When two variables are correlated, if one of the variables forms part of the other, then the size of the correlation will be "inflated". The correlation may be deceptively large due to this sort of score "contamination".

Such inflation / contamination is common in item analysis when the criterion score is the total test score. When item scores are correlated with total test scores, part-whole inflation is to be expected as the total test score includes the item. If this contamination is not corrected, the item discrimination measure (usually a correlation coefficient of some sort) may be artificially large. If the number of items is large the inflation will be minimal; however, for tests with (say) 30 items of less, the inflation effect may make a noticeable difference, potentially making items appear to be more discriminating than they actually are.

Lertap automatically corrects for the effects of part-whole inflation.

In some other programs, such as Iteman, the correction for part-whole inflation is called the correction for "spuriousness".

The effects of part-whole contamination may be investigated by using an external criterion analysis.

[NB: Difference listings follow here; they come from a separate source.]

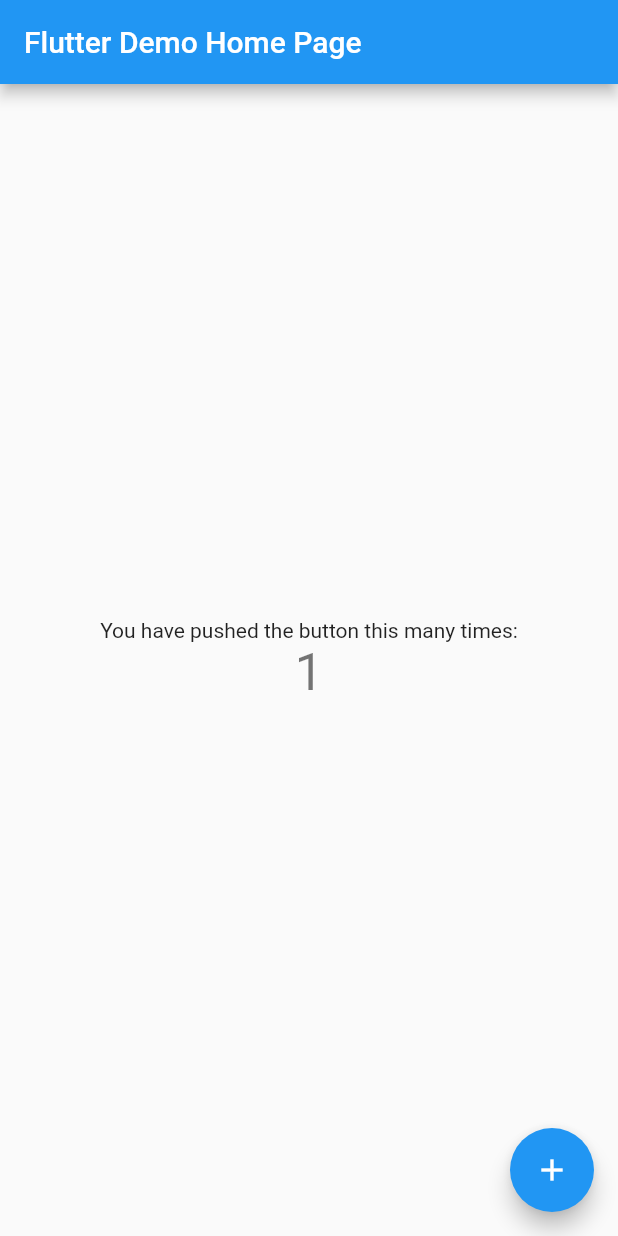
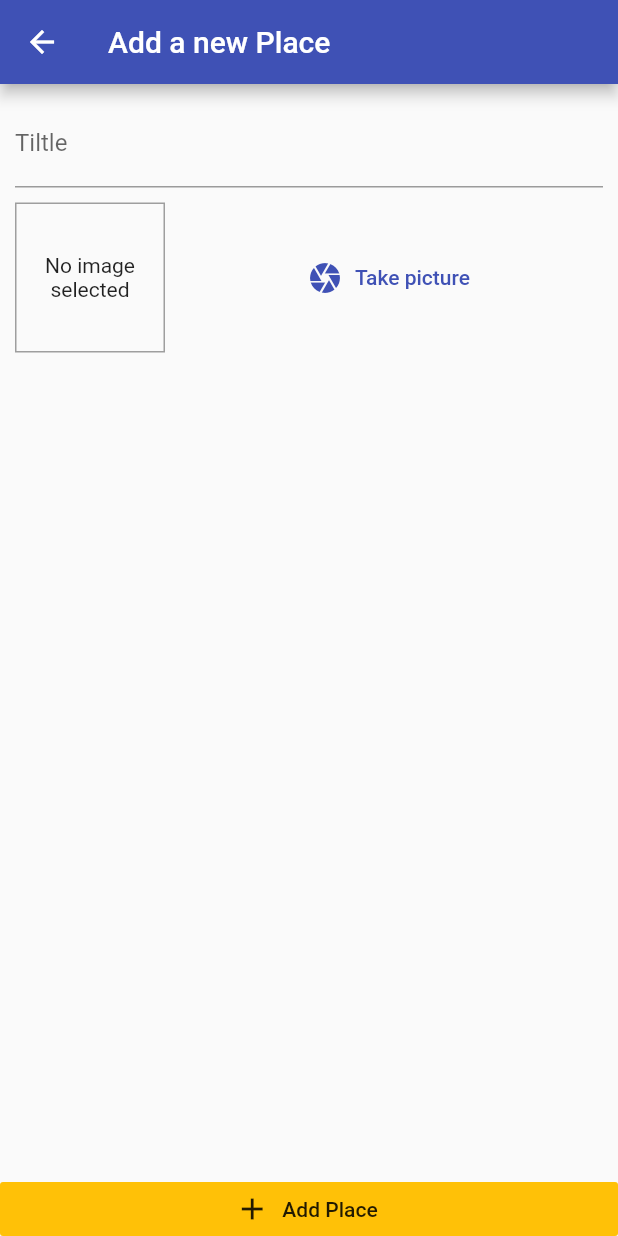
Before and after one commit to Thashatse/Flutter-Places-App, a Flutter app: the screen it shows after launch, after a tap on the "add" icon, on a phone screen of 412 x 824 dp. Run offline on Flutter 3.47's test engine with Material 2 defaults, Android fonts, the phone set to English and light mode, and no system bars; our stand-ins replace image_picker.

Commit message:
Added 'Add Place' functionality.
Added functionality for users to add a place and view a list of added places.

```diff
--- /dev/null
+++ b/places/lib/Models/place.dart
@@ -0,0 +1,28 @@
+import 'dart:io';
+import 'package:flutter/foundation.dart';
+
+class Place {
+  final String id;
+  final String title;
+  final PlaceLocation? location;
+  final File image;
+
+  Place({
+    required this.id,
+    required this.title,
+    required this.image,
+    this.location,
+  });
+}
+
+class PlaceLocation {
+  final double latitude;
+  final double longitude;
+  final String address;
+
+  PlaceLocation({
+    required this.latitude,
+    required this.longitude,
+    this.address = "",
+  });
+}
--- /dev/null
+++ b/places/lib/Providers/great_places.dart
@@ -0,0 +1,23 @@
+import 'package:flutter/foundation.dart';
+import 'dart:io';
+//models
+import '../Models/place.dart';
+
+class GreatPlaces with ChangeNotifier {
+  final List<Place> _items = [];
+
+  List<Place> get items {
+    return [..._items];
+  }
+
+  void addPlace(String title, File image) {
+    final newPlace = Place(
+      id: DateTime.now().toIso8601String(),
+      title: title,
+      location: null,
+      image: image,
+    );
+    _items.add(newPlace);
+    notifyListeners();
+  }
+}
--- /dev/null
+++ b/places/lib/Screens/add_place_screen.dart
@@ -0,0 +1,91 @@
+import 'package:flutter/material.dart';
+import 'package:provider/provider.dart';
+import 'dart:io';
+//Providers
+import 'package:places/Providers/great_places.dart';
+//widgets
+import 'package:places/Widgets/image_imput.dart';
+
+class AddPlaceScreen extends StatefulWidget {
+  static String routeName = "/add-place";
+
+  const AddPlaceScreen({super.key});
+
+  @override
+  State<AddPlaceScreen> createState() => _AddPlaceScreenState();
+}
+
+class _AddPlaceScreenState extends State<AddPlaceScreen> {
+  final _titleController = TextEditingController();
+  late File _pickedImage;
+
+  void _selectImage(File pickedImage) {
+    _pickedImage = pickedImage;
+  }
+
+  void _savePlace() {
+    if (_titleController.text.isEmpty || _pickedImage == null) {
+      showDialog(
+        context: context,
+        builder: (BuildContext context) => new AlertDialog(
+          title: Text('Requiered Field Incompleate'),
+          content: Text('A Title and Image are requiered'),
+          actions: <Widget>[
+            IconButton(
+              onPressed: () => Navigator.pop(context),
+              icon: Icon(Icons.close),
+            )
+          ],
+        ),
+      );
+      return;
+    }
+
+    Provider.of<GreatPlaces>(
+      context,
+      listen: false,
+    ).addPlace(_titleController.text, _pickedImage);
+    Navigator.of(context).pop();
+  }
+
+  @override
+  Widget build(BuildContext context) {
+    return Scaffold(
+      appBar: AppBar(
+        title: Text('Add a new Place'),
+        actions: [],
+      ),
+      body: Column(
+          crossAxisAlignment: CrossAxisAlignment.stretch,
+          children: <Widget>[
+            Expanded(
+              child: SingleChildScrollView(
+                child: Padding(
+                  padding: const EdgeInsets.all(10.0),
+                  child: Column(
+                    children: <Widget>[
+                      TextField(
+                        decoration: InputDecoration(labelText: 'Tiltle'),
+                        controller: _titleController,
+                      ),
+                      SizedBox(
+                        height: 10,
+                      ),
+                      ImageInput(onSelectImage: _selectImage)
+                    ],
+                  ),
+                ),
+              ),
+            ),
+            RaisedButton.icon(
+              onPressed: _savePlace,
+              label: Text('Add Place'),
+              icon: Icon(Icons.add),
+              elevation: 0,
+              materialTapTargetSize: MaterialTapTargetSize.shrinkWrap,
+              color: Theme.of(context).accentColor,
+            )
+          ]),
+    );
+  }
+}
--- /dev/null
+++ b/places/lib/Screens/places_list_screen.dart
@@ -0,0 +1,51 @@
+import 'package:flutter/material.dart';
+import 'package:places/Screens/add_place_screen.dart';
+import 'package:provider/provider.dart';
+//Providers
+import 'package:places/Providers/great_places.dart';
+
+class PlacesListScreen extends StatelessWidget {
+  const PlacesListScreen({super.key});
+
+  @override
+  Widget build(BuildContext context) {
+    return Scaffold(
+      appBar: AppBar(
+        title: Text('My Places'),
+        actions: <Widget>[
+          IconButton(
+            onPressed: () {
+              Navigator.of(context).pushNamed(AddPlaceScreen.routeName);
+            },
+            icon: Icon(Icons.add),
+          ),
+        ],
+      ),
+      body: Consumer<GreatPlaces>(
+        child: const Padding(
+          padding: EdgeInsets.all(25),
+          child: Center(
+            child: Text('No place yet :('),
+          ),
+        ),
+        builder: (context, greatPlaces, child) => greatPlaces.items.isEmpty
+            ? child!
+            : ListView.builder(
+                itemCount: greatPlaces.items.length,
+                itemBuilder: ((context, index) {
+                  final item = greatPlaces.items[index];
+                  return ListTile(
+                    leading: CircleAvatar(
+                      backgroundImage: FileImage(item.image),
+                    ),
+                    title: Text(item.title),
+                    onTap: (() {
+                      //go te detail screen
+                    }),
+                  );
+                }),
+              ),
+      ),
+    );
+  }
+}
--- /dev/null
+++ b/places/lib/Widgets/image_imput.dart
@@ -0,0 +1,80 @@
+import 'package:flutter/material.dart';
+import 'package:image_picker/image_picker.dart';
+import 'package:path/path.dart' as path;
+import 'package:path_provider/path_provider.dart' as sysPath;
+import 'dart:io';
+
+class ImageInput extends StatefulWidget {
+  final Function onSelectImage;
+
+  const ImageInput({super.key, required this.onSelectImage});
+
+  @override
+  State<ImageInput> createState() => _ImageInputState();
+}
+
+class _ImageInputState extends State<ImageInput> {
+  File? _storedImage;
+
+  Future<void> _takePicture() async {
+    final picker = ImagePicker();
+    final imageFile = await picker.pickImage(
+      source: ImageSource.camera,
+      maxWidth: 600,
+    );
+
+    if (imageFile != null) {
+      File imageFile_File = File(imageFile.path);
+
+      setState(() {
+        _storedImage = imageFile_File;
+      });
+
+      final appDir = await sysPath.getApplicationDocumentsDirectory();
+      final fileName = path.basename(imageFile.path);
+      final savedImage =
+          await imageFile_File.copy('${appDir.path}/${fileName}');
+      widget.onSelectImage(imageFile_File);
+    }
+  }
+
+  @override
+  Widget build(BuildContext context) {
+    return Row(
+      children: <Widget>[
+        Container(
+          width: 100,
+          height: 100,
+          decoration: BoxDecoration(
+            border: Border.all(
+              width: 1,
+              color: Colors.grey,
+            ),
+          ),
+          alignment: Alignment.center,
+          child: _storedImage != null
+              ? Image.file(
+                  _storedImage!,
+                  fit: BoxFit.cover,
+                  width: double.infinity,
+                )
+              : Text(
+                  'No image selected',
+                  textAlign: TextAlign.center,
+                ),
+        ),
+        SizedBox(
+          width: 10,
+        ),
+        Expanded(
+          child: FlatButton.icon(
+            onPressed: _takePicture,
+            icon: Icon(Icons.camera),
+            label: Text('Take picture'),
+            textColor: Theme.of(context).primaryColor,
+          ),
+        )
+      ],
+    );
+  }
+}
--- a/places/lib/main.dart
+++ b/places/lib/main.dart
@@ -1,115 +1,27 @@
 import 'package:flutter/material.dart';
+import 'package:places/Providers/great_places.dart';
+import 'package:places/Screens/add_place_screen.dart';
+import 'package:places/Screens/places_list_screen.dart';
+import 'package:provider/provider.dart';
 
-void main() {
-  runApp(const MyApp());
-}
+void main() => runApp(MyApp());
 
 class MyApp extends StatelessWidget {
-  const MyApp({Key? key}) : super(key: key);
-
-  // This widget is the root of your application.
   @override
   Widget build(BuildContext context) {
-    return MaterialApp(
-      title: 'Flutter Demo',
-      theme: ThemeData(
-        // This is the theme of your application.
-        //
-        // Try running your application with "flutter run". You'll see the
-        // application has a blue toolbar. Then, without quitting the app, try
-        // changing the primarySwatch below to Colors.green and then invoke
-        // "hot reload" (press "r" in the console where you ran "flutter run",
-        // or simply save your changes to "hot reload" in a Flutter IDE).
-        // Notice that the counter didn't reset back to zero; the application
-        // is not restarted.
-        primarySwatch: Colors.blue,
+    return ChangeNotifierProvider.value(
+      value: GreatPlaces(),
+      child: MaterialApp(
+        title: 'Great Places',
+        theme: ThemeData(
+          primarySwatch: Colors.indigo,
+          accentColor: Colors.amber,
+        ),
+        home: PlacesListScreen(),
+        routes: {
+          AddPlaceScreen.routeName: (ctx) => AddPlaceScreen(),
+        },
       ),
-      home: const MyHomePage(title: 'Flutter Demo Home Page'),
     );
   }
 }
-
-class MyHomePage extends StatefulWidget {
-  const MyHomePage({Key? key, required this.title}) : super(key: key);
-
-  // This widget is the home page of your application. It is stateful, meaning
-  // that it has a State object (defined below) that contains fields that affect
-  // how it looks.
-
-  // This class is the configuration for the state. It holds the values (in this
-  // case the title) provided by the parent (in this case the App widget) and
-  // used by the build method of the State. Fields in a Widget subclass are
-  // always marked "final".
-
-  final String title;
-
-  @override
-  State<MyHomePage> createState() => _MyHomePageState();
-}
-
-class _MyHomePageState extends State<MyHomePage> {
-  int _counter = 0;
-
-  void _incrementCounter() {
-    setState(() {
-      // This call to setState tells the Flutter framework that something has
-      // changed in this State, which causes it to rerun the build method below
-      // so that the display can reflect the updated values. If we changed
-      // _counter without calling setState(), then the build method would not be
-      // called again, and so nothing would appear to happen.
-      _counter++;
-    });
-  }
-
-  @override
-  Widget build(BuildContext context) {
-    // This method is rerun every time setState is called, for instance as done
-    // by the _incrementCounter method above.
-    //
-    // The Flutter framework has been optimized to make rerunning build methods
-    // fast, so that you can just rebuild anything that needs updating rather
-    // than having to individually change instances of widgets.
-    return Scaffold(
-      appBar: AppBar(
-        // Here we take the value from the MyHomePage object that was created by
-        // the App.build method, and use it to set our appbar title.
-        title: Text(widget.title),
-      ),
-      body: Center(
-        // Center is a layout widget. It takes a single child and positions it
-        // in the middle of the parent.
-        child: Column(
-          // Column is also a layout widget. It takes a list of children and
-          // arranges them vertically. By default, it sizes itself to fit its
-          // children horizontally, and tries to be as tall as its parent.
-          //
-          // Invoke "debug painting" (press "p" in the console, choose the
-          // "Toggle Debug Paint" action from the Flutter Inspector in Android
-          // Studio, or the "Toggle Debug Paint" command in Visual Studio Code)
-          // to see the wireframe for each widget.
-          //
-          // Column has various properties to control how it sizes itself and
-          // how it positions its children. Here we use mainAxisAlignment to
-          // center the children vertically; the main axis here is the vertical
-          // axis because Columns are vertical (the cross axis would be
-          // horizontal).
-          mainAxisAlignment: MainAxisAlignment.center,
-          children: <Widget>[
-            const Text(
-              'You have pushed the button this many times:',
-            ),
-            Text(
-              '$_counter',
-              style: Theme.of(context).textTheme.headline4,
-            ),
-          ],
-        ),
-      ),
-      floatingActionButton: FloatingActionButton(
-        onPressed: _incrementCounter,
-        tooltip: 'Increment',
-        child: const Icon(Icons.add),
-      ), // This trailing comma makes auto-formatting nicer for build methods.
-    );
-  }
-}
--- a/places/pubspec.yaml
+++ b/places/pubspec.yaml
@@ -45,6 +45,10 @@ dev_dependencies:
   # package. See that file for information about deactivating specific lint
   # rules and activating additional ones.
   flutter_lints: ^2.0.0
+  provider: ^6.0.3
+  image_picker: ^0.8.5+3
+  path: ^1.8.1
+  path_provider: ^2.0.11
 
 # For information on the generic Dart part of this file, see the
 # following page: https://dart.dev/tools/pub/pubspec
```
Also changed, not shown: places/lib/Screens/place_detail_screen.dart (added), places/pubspec.lock, 2 other files.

See Berk (1978) for more comments and related equations. Lertap uses the Cureton correction formula.